Q: The newest round of Global Grants Program funding is focused on COVID-19 response. How can a boost of seed funding fortify a locality’s data capacities in both the short and long term? 

It is an understatement to say that COVID-19 has been tremendously challenging for national health systems. It has also exposed holes in data collection systems and processes in most countries. For instance, we know many countries are missing data from COVID-19 deaths outside the formal health system. How can we help them capture the whole picture, particularly in remote areas?

 

The focus of this current round of funding is to provide immediate support to governments to address the urgent gaps, with an eye toward ensuring that the grant implementation responds to the core issue, has government buy-in, and has the potential to have a lasting impact on the country’s data systems. It’s essential to look at this investment with a sustainability lens, as we move to a new normal and prepare for future outbreaks.
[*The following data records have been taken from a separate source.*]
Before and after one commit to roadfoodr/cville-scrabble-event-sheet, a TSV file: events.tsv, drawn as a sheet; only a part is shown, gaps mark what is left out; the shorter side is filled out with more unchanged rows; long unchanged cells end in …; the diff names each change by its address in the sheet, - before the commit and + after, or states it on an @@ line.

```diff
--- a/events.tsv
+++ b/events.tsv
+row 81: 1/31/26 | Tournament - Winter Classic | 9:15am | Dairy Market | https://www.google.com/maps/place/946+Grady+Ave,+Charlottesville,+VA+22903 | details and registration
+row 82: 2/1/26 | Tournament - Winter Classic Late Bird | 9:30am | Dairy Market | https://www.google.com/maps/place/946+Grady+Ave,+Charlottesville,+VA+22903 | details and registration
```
The Data for Health Initiative is a global effort supported by Bloomberg Philanthropies and the Australian Department of Foreign Affairs and Trade. It provides technical assistance to low- and middle-income countries worldwide to improve public health data systems at the national level, including improving civil registration and vital statistics systems, maximizing the use of data to enhance public health policymaking and decision-making, establishing and strengthening national cancer registries and more. Vital Strategies serves as an implementing partner.